The U.S. Chamber of Commerce today threw the weight of the nation's largest business trade group behind language in a House bill to re-authorize the Federal Aviation Administration (FAA) bill that would federally pre-empt state laws that require commercial truck drivers operating in interstate commerce to be paid for meal and rest times.
In a letter, Suzanne Clark, senior executive vice president at the Chamber, said the provision would restore Congress' intent when it pre-empted state economic regulation in 1994 and established "national uniformity" for motor carriers of property. The views of the Chamber, which has about 3 million members, echo those of the American Trucking Associations (ATA), the trade group representing mostly large fleets. ATA has pushed aggressively for the amendment for several years, and has enlisted, among others, Rep. Jeff Denham (R-Calif.) to introduce the language. Denham has tried unsuccessfully several times to get the pre-emption language inserted in various bills.

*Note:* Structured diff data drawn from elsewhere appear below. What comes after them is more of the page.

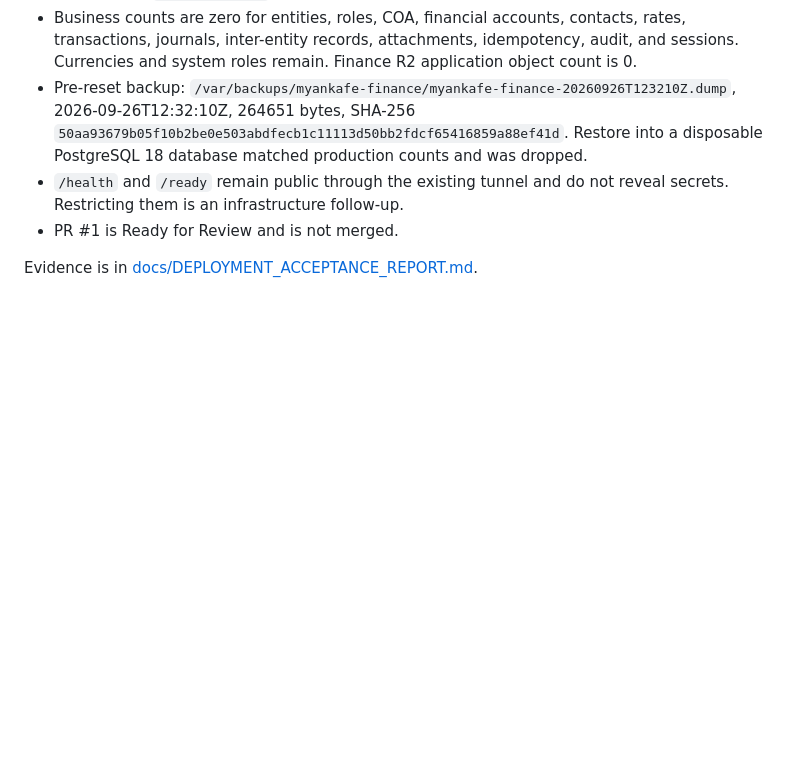
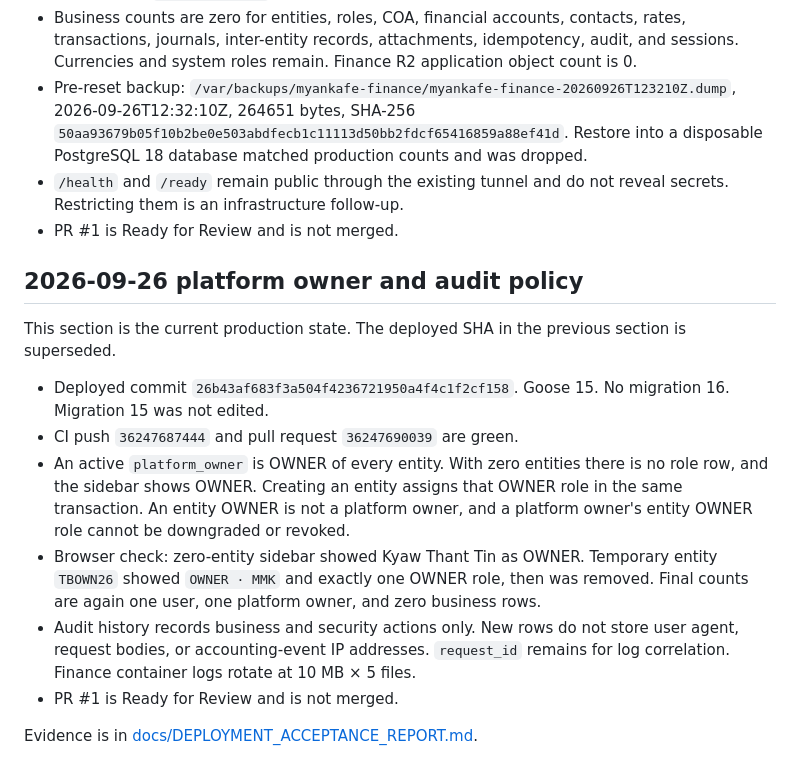
Before and after one commit to profora/myankafe-finance, a Markdown page: docs/CURSOR_HANDOFF.md, the part around the change. GitHub-like rendering; blank space fills up the shorter version.

```diff
--- a/docs/CURSOR_HANDOFF.md
+++ b/docs/CURSOR_HANDOFF.md
@@ -292,4 +292,15 @@ Current state:
 - `/health` and `/ready` remain public through the existing tunnel and do not reveal secrets. Restricting them is an infrastructure follow-up.
 - PR #1 is Ready for Review and is not merged.
 
+## 2026-09-26 platform owner and audit policy
+
+This section is the current production state. The deployed SHA in the previous section is superseded.
+
+- Deployed commit `26b43af683f3a504f4236721950a4f4c1f2cf158`. Goose 15. No migration 16. Migration 15 was not edited.
+- CI push `36247687444` and pull request `36247690039` are green.
+- An active `platform_owner` is OWNER of every entity. With zero entities there is no role row, and the sidebar shows OWNER. Creating an entity assigns that OWNER role in the same transaction. An entity OWNER is not a platform owner, and a platform owner's entity OWNER role cannot be downgraded or revoked.
+- Browser check: zero-entity sidebar showed Kyaw Thant Tin as OWNER. Temporary entity `TBOWN26` showed `OWNER · MMK` and exactly one OWNER role, then was removed. Final counts are again one user, one platform owner, and zero business rows.
+- Audit history records business and security actions only. New rows do not store user agent, request bodies, or accounting-event IP addresses. `request_id` remains for log correlation. Finance container logs rotate at 10 MB × 5 files.
+- PR #1 is Ready for Review and is not merged.
+
 Evidence is in [docs/DEPLOYMENT_ACCEPTANCE_REPORT.md](DEPLOYMENT_ACCEPTANCE_REPORT.md).
```
Also changed, not shown: docs/DEPLOYMENT_ACCEPTANCE_REPORT.md (+18 -0 lines).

Smaller truckers and the Teamsters union are fighting the amendment, as they have done in the past. They claimed the 1994 law pre-empted economic regulation of the states, not their power to regulate labor matters. They also warn that should the provision become law, it would gut any role the states have in protecting drivers from not getting paid for time not spent driving.

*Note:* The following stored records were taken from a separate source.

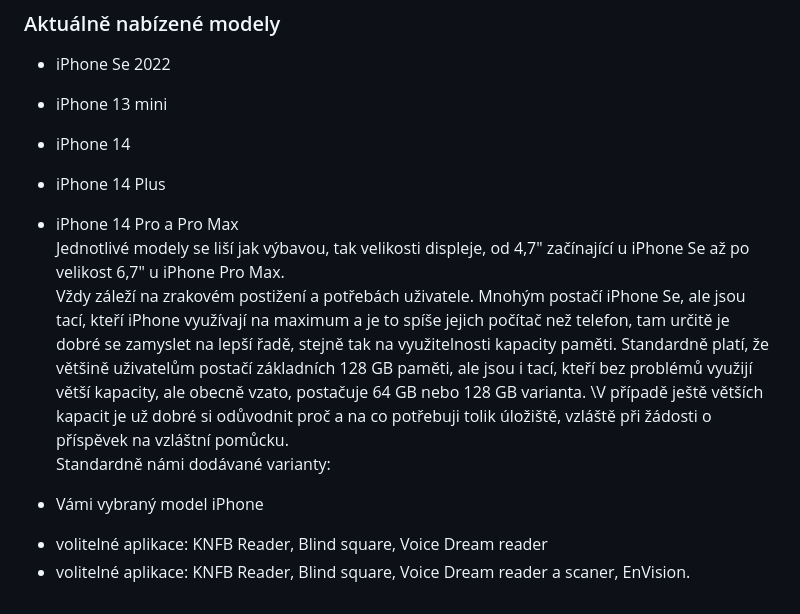
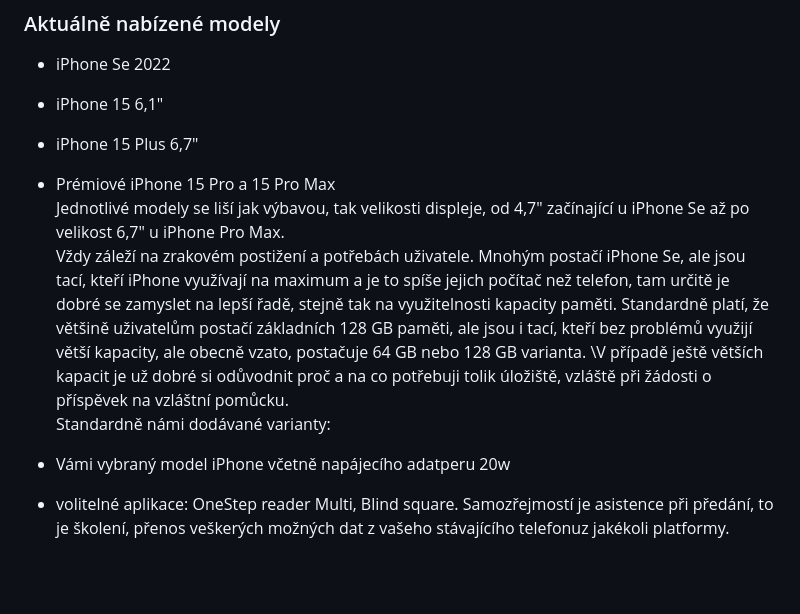
Before and after one commit to junkycoder/isymbio.cz, a Markdown page: src/clanky/multifunkcni-elektronicka-komunikacni-pomucka.md, the part around the change. Drawn GitHub-style; blank space fills up the shorter version.

```diff
--- a/src/clanky/multifunkcni-elektronicka-komunikacni-pomucka.md
+++ b/src/clanky/multifunkcni-elektronicka-komunikacni-pomucka.md
@@ -41,16 +41,15 @@ Rozhodnete-li se pro pořízení iPhone, zde jsou informace jak začít a seznam
 
 ### Aktuálně nabízené modely
 - iPhone Se 2022
-- iPhone 13 mini
-- iPhone 14
-- iPhone 14 Plus
-- iPhone 14 Pro a Pro Max
+- iPhone 15 6,1"
+- iPhone 15 Plus 6,7"
+- Prémiové iPhone 15 Pro a 15 Pro Max
 Jednotlivé modely se liší jak výbavou, tak velikosti displeje, od 4,7" začínající u iPhone Se až po velikost 6,7" u iPhone Pro Max.
  Vždy záleží na zrakovém postižení a potřebách uživatele. Mnohým postačí iPhone Se, ale jsou tací, kteří iPhone využívají na maximum a je to spíše jejich počítač než telefon, tam určitě je dobré se zamyslet na lepší řadě, stejně tak na využitelnosti kapacity paměti. Standardně platí, že většině uživatelům postačí základních 128 GB paměti, ale jsou i tací, kteří bez problémů využijí větší kapacity, ale obecně vzato, postačuje 64 GB nebo 128 GB varianta. \V případě ještě větších kapacit je už dobré si odůvodnit proč a na co potřebuji tolik úložiště, vzláště při žádosti o příspěvek na vzláštní pomůcku.
 Standardně námi dodávané varianty:
 
 
 
-- Vámi vybraný model iPhone
-+ volitelné aplikace: KNFB Reader, Blind square, Voice Dream reader
-+ volitelné aplikace: KNFB Reader, Blind square, Voice Dream reader a scaner, EnVision.
+- Vámi vybraný model iPhone včetně napájecího adatperu 20w
++ volitelné aplikace: OneStep reader Multi, Blind square.
+Samozřejmostí je asistence při předání, to je školení, přenos veškerých možných dat z vašeho stávajícího telefonuz jakékoli platformy.
```
Also changed, not shown: src/novinky/Apple_keynote.md (deleted, +0 -28 lines), src/novinky/predstaveni_iphone_15.md (added, +14 -0 lines).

Debate over the five-year FAA re-authorization bill began today on the House floor. Neither Rep. Bill Shuster (R-Pa.), chair of the House Transportation and Infrastructure Committee, nor Rep. Frank LoBiondo (R-N.J.) who chairs the House Aviation Subcommittee, mentioned the trucking language in their respective opening remarks on the floor.